Soy milk is an East Asian beverage made from soybeans and is a natural by-product of tofu.

Soy Milk

What is Soy Milk?

Soy milk is an East Asian beverage made from soybeans and is a natural by-product of tofu. It has a notable bean flavor, which is often reduced during pasteurization. 

  • It is also popular amongst vegans and lactose-intolerant people in other parts of the world for its resemblance to dairy milk.
  • This milk is often used as a substitute for cow’s milk, although it does not provide the same level of calcium.

This beverage is typically referred to as bean broth in China and served hot with salt and other seasonings. The global market in 2018 was valued at $7.30 billion. Hong Kong tops the list consumers with 17 liters per year, followed by Singapore, Thailand, China, and Malaysia. 

Some of the top brands in the US are:

  • Edensoy 
  • Pacific Natural Foods 
  • Silk 
  • So Delicious 
  • Soy Dream 
  • Trader Joe’s 
  • WestSoy 
  • ZenSoy 
  • 365 Everyday Value

Origin of soy milk

This milk originated in China and Chinese legend has it that it was invented in 2 BC by Liu An. The earliest reference to the beverage was in a text written in 82 AD, called ‘Four Taboos’, where soy milk makers feared their product would be spoilt by thunder. Another early reference occurred in 1500 AD in a poem called ‘Ode to Tofu’. The first reference to soybeans in Europe was by Frenchman Paul Champion, writing about Chinese people taking cups to tofu shops for hot soy milk. The first American reference was the very next year in an article comparing the nutritional qualities of soy milk and cow’s milk.

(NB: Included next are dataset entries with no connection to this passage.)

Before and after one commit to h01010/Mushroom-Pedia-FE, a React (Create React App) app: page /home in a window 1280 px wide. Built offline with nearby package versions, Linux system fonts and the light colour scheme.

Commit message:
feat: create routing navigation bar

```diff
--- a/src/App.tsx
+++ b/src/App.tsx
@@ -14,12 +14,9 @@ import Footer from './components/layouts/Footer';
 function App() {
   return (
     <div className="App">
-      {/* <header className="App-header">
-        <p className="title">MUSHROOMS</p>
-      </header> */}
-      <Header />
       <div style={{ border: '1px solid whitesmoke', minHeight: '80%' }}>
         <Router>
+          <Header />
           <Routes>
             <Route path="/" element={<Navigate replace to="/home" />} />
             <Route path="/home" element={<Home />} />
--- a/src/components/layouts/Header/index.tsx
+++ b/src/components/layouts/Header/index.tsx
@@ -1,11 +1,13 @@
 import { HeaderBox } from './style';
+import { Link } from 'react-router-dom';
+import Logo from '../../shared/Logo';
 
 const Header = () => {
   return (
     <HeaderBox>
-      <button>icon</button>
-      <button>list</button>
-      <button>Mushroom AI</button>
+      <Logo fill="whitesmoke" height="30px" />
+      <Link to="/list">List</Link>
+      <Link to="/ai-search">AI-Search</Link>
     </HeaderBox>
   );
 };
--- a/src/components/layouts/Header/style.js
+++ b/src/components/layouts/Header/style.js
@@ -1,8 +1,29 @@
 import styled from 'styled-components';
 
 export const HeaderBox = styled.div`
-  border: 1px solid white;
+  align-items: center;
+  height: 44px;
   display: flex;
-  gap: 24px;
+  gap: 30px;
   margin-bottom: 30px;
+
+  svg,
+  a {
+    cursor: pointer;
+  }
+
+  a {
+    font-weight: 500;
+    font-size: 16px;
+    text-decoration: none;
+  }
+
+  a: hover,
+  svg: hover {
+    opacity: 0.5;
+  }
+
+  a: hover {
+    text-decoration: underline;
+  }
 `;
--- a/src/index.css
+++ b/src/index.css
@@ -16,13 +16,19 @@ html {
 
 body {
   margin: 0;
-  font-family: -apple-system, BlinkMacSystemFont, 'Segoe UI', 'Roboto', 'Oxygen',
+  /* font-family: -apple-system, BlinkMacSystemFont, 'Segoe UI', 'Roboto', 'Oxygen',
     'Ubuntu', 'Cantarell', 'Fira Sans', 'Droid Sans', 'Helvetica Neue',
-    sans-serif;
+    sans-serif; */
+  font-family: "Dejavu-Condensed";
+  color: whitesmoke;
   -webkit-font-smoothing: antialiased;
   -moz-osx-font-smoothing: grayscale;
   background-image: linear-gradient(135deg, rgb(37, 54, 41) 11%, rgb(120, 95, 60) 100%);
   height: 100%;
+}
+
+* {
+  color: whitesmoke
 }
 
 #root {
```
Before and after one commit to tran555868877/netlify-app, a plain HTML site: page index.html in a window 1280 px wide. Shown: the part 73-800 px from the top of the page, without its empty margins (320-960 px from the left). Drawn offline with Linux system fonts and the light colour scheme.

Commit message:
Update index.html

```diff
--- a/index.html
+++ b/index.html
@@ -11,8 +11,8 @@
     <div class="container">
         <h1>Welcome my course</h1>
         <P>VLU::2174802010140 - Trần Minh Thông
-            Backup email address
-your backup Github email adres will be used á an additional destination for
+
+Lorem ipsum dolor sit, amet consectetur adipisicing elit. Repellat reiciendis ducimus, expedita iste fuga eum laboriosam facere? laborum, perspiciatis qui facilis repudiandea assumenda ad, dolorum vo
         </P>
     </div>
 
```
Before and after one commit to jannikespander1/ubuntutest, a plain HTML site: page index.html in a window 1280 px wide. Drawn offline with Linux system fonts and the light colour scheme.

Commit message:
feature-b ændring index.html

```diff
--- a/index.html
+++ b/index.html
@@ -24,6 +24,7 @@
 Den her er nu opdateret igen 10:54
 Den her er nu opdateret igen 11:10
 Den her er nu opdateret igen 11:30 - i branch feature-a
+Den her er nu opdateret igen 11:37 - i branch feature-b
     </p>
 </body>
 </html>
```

The nutritional value for 244 g of soya milk:

This beverage does have some calcium, provides a number of health benefits, and is a complete source of dietary protein. This milk also contains essential amino acids and isoflavones, which may help reduce the risk of cardiovascular disease, cancer, and osteoporosis, as well as treat menopausal symptoms. This milk also contains decent levels of micronutrients such as phosphorus, potassium, sodium, selenium, iron, and zinc.

It contains phytoestrogens, which studies have shown may lead to cancer in certain people. It may also increase the risk of hypothyroidism. While there are some benefits associated with this beverage, it may not be suitable for everyone.

Commercial production

There are two types of soy milk. One is the Chinese type with a bean-flavor, which is prepared by soaking soybeans and then blending them together with hot water. The second type is a Western product, which is fermented and ultra-pasteurized. This process removes its bean-like flavor and makes it more palatable to European tastes. Clear or yellow hilum soybeans with large seeds are generally used for the productio.

Soy milk recipes

This is a very popular substitute for dairy milk. Here are a few recipes:

FDA regulations

This milk is technically not classified as ‘milk’ in the US since only the lacteal secretion from cows that are free of colostrum can be labeled as such. Serious attempts have been made by the FDA to rule out any non-dairy products as milk, which has left alternative milk products, including soy, undefined, and unclear. Soybean standards are regulated by the USDA. Yellow soybeans are typically used in this beverage’s production. They are defined as having yellow or green seed coats and may not include more than 10 percent of soybeans of other colors.


William Shurtleff and Akiko Aoyagi, History of Soymilk and Dairy-like Soymilk Products, A Chapter from the Unpublished Manuscript, History of Soybeans and Soyfoods, 1100 B.C. to the 1980s, Soy Info Center,

Nadia Berenstein, A Brief History of Soy Milk, the Future Food of Yesterday, Serious Eats,

Soy (Soya) Beans | Processing for the Food Industry H.E. Snyder, L.A. Wilson, in Encyclopedia of Food Sciences and Nutrition (Second Edition), 2003,

Barrett, Julia R. “The science of soy: what do we really know?.” Environmental health perspectives vol. 114,6 (2006): A352-8. doi:10.1289/ehp.114-a352,